What is a bile duct cyst?
Bile ducts cysts, also known as choledochal cysts, are abnormal dilatations of the bile ducts especially the common bile duct. It is a congential anomaly, meaning that it is present from birth, and up to 20% of cases can remain asymptomatic until adulthood. These abnormal dilatations may involve part of the bile duct or the entire biliary tree, extending to the surrounding bile passages like those within the liver (intrahepatic biliary tree). Choledochal cysts are not a common condition and produce non-specific symptoms of liver and biliary disease in the early years of life.
The bile ducts are narrow passages that carry bile from the liver to the lumen of the duodenum. As bile flows through the canaliculi of the liver, it collects into the hepatic ducts and drain into the bile duct. Here it may enter the gallbladder where it is stored and released when needed. The bile duct is also joined by the pancreatic duct, which carries the pancreatic digestive enzymes into the duodenum. Read more on bile duct anatomy.
Types of Bile Duct Cysts
Simply, a choledochal cyst is an outpouching of the bile duct. It may vary in shape and distribution and therefore can be divided into five types of cysts. Most bile duct cysts are type I cysts.
- Type I cysts are saccular or fusiform dilatations involving part of or the entire bile duct that does not lie within the liver (extrahepatic). A saccular or fusiform dilatation means that the bile duct is bulging on all sides making it appear enlarged. Saccular cysts are as the name describes and the normally narrow bile duct becomes like a sac. Fusiform cysts are bulging in the middle but taper on either end. There are various sub-types including :

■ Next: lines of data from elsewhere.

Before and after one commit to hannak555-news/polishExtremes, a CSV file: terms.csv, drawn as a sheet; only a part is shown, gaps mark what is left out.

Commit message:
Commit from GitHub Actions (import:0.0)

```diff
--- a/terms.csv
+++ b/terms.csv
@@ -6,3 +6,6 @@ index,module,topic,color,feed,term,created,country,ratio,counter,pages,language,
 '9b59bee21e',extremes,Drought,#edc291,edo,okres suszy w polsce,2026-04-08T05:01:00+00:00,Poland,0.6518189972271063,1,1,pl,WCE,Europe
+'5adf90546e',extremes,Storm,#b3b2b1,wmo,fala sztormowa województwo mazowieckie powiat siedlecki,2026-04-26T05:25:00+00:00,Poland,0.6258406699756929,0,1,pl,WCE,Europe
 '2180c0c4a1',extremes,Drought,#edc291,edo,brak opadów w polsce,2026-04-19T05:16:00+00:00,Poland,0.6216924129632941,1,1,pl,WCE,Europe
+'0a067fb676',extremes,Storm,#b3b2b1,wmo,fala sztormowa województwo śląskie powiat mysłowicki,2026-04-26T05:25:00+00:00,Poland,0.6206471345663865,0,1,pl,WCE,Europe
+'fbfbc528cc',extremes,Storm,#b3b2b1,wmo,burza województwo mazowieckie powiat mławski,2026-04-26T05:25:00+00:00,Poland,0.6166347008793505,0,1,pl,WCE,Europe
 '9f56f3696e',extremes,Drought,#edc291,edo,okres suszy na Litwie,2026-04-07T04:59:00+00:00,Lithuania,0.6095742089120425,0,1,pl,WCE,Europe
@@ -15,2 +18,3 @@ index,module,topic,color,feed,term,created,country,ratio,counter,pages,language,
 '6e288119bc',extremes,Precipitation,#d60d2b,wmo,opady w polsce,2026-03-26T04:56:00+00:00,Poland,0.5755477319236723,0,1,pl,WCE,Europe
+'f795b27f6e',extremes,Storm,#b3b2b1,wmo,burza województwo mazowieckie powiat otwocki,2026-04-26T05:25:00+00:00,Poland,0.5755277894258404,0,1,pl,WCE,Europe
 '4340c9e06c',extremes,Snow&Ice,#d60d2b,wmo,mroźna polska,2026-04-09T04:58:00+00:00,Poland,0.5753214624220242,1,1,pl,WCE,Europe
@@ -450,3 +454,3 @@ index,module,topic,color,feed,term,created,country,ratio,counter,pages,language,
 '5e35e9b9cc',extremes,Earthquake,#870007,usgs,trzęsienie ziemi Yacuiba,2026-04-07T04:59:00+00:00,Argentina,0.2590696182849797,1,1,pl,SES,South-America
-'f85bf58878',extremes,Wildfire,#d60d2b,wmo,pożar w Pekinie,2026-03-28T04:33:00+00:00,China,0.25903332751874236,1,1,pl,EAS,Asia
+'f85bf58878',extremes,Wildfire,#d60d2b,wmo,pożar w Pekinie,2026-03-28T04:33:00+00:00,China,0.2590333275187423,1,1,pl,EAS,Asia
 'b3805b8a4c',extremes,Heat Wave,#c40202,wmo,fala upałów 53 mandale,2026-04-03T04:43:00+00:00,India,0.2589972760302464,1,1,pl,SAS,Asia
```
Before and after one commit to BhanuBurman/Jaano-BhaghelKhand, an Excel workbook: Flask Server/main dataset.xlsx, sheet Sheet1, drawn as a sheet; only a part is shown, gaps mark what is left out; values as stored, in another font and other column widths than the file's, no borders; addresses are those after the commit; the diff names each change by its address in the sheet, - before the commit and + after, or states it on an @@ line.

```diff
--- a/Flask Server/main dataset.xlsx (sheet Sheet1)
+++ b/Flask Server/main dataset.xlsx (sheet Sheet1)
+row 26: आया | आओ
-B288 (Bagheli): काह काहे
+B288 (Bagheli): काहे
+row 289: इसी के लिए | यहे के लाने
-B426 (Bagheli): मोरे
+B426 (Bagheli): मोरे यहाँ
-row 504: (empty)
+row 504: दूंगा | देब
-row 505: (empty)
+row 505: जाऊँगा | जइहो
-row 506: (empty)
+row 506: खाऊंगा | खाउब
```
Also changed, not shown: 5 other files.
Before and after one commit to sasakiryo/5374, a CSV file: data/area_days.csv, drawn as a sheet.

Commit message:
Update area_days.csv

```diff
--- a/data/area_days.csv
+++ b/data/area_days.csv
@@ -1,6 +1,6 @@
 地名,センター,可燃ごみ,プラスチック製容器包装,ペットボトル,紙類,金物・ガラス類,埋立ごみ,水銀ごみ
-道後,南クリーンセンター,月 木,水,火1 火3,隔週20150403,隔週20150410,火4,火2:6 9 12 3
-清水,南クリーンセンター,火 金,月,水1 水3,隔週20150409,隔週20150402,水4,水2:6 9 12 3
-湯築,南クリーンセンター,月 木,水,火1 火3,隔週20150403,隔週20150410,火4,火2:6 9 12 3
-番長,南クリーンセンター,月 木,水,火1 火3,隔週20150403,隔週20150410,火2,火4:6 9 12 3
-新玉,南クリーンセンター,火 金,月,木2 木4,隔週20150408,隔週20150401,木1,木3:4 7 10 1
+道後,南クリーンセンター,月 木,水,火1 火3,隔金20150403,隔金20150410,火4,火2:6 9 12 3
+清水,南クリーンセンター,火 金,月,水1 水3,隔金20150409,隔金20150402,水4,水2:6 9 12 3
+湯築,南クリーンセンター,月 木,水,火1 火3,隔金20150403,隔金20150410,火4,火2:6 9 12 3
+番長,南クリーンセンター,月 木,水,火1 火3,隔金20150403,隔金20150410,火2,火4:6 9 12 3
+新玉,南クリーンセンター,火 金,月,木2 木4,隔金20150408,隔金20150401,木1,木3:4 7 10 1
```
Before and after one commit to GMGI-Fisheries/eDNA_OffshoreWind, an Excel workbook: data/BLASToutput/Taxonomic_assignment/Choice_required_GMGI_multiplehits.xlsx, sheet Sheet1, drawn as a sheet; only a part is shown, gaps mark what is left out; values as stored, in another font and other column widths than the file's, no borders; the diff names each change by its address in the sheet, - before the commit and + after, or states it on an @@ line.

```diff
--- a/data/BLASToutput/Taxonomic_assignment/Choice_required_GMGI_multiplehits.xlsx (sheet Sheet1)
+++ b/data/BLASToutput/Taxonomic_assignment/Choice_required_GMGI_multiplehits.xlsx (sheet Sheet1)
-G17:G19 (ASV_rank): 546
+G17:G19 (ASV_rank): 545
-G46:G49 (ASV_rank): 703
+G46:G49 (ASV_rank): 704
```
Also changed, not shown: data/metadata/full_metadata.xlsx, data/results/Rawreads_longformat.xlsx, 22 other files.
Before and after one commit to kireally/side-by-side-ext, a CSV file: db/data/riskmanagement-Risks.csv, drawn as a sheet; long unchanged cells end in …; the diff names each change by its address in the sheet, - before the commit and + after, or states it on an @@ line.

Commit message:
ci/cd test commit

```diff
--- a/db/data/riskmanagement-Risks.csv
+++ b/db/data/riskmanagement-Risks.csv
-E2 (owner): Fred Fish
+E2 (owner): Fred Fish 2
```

- Type IA which is saccular and involves most or all of the biliary tree.
- Type IB which is also saccular but only involves a limited portion of the biliary tree.
- Type IC which is more fusiform and involves most if not all of the biliary tree.
- Type II is an isolated sac (diverticulum) protruding from the common bile duct. Its walls may be continuous with the duct or it may be attached to it by a narrow stalk.
- Type III cysts arise from the intraduodenal portion of the bile duct, which is the part that extends into the duodenum of the small intestine. It is also known as a choledochocele and is a risk factor for bile duct stones, stenosis, strictures and obstruction as discussed under bile duct blockage.
- Type IV are multiple dilatations of the biliary tree. With type IVA, this may involve both the intrahepatic (within the liver) and extrahepatic (lying out of the liver) bile ducts. In type IVB, the multiple dilatations are isolated to the extrahepatic biliary tree only.
- Type V involves multiple dilatations of the intrahepatic biliary tree and is known as Caroli disease.
Signs and Symptoms of Bile Duct Cysts
The clinical presentation may vary with age and it is possible for a person with bile duct cysts to only show symptoms in adulthood. Jaundice and right upper abdominal pain are the more common symptoms.
Infants are unable to express abdominal pain so other symptoms that may be indicative of abdominal discomfort should be monitored like inconsolable crying, curling up in a ball and crying when the abdomen is touched or with tight clothing. Jaundice with pale stools and hepatomegaly (enlarged liver) may be seen in infants. With older children, the jaundice and pain may be associated with repeated episodes of bile duct obstruction and pancreatitis. The pain may close resemble gallstone pain and is associated with a mass in the right upper quadrant of the abdomen. In adults, the presentation may be more complex with jaundice and upper abdominal pain seen with conditions like cholangitis and complications like recurrent pancreatitis, cirrhosis and liver abscesses.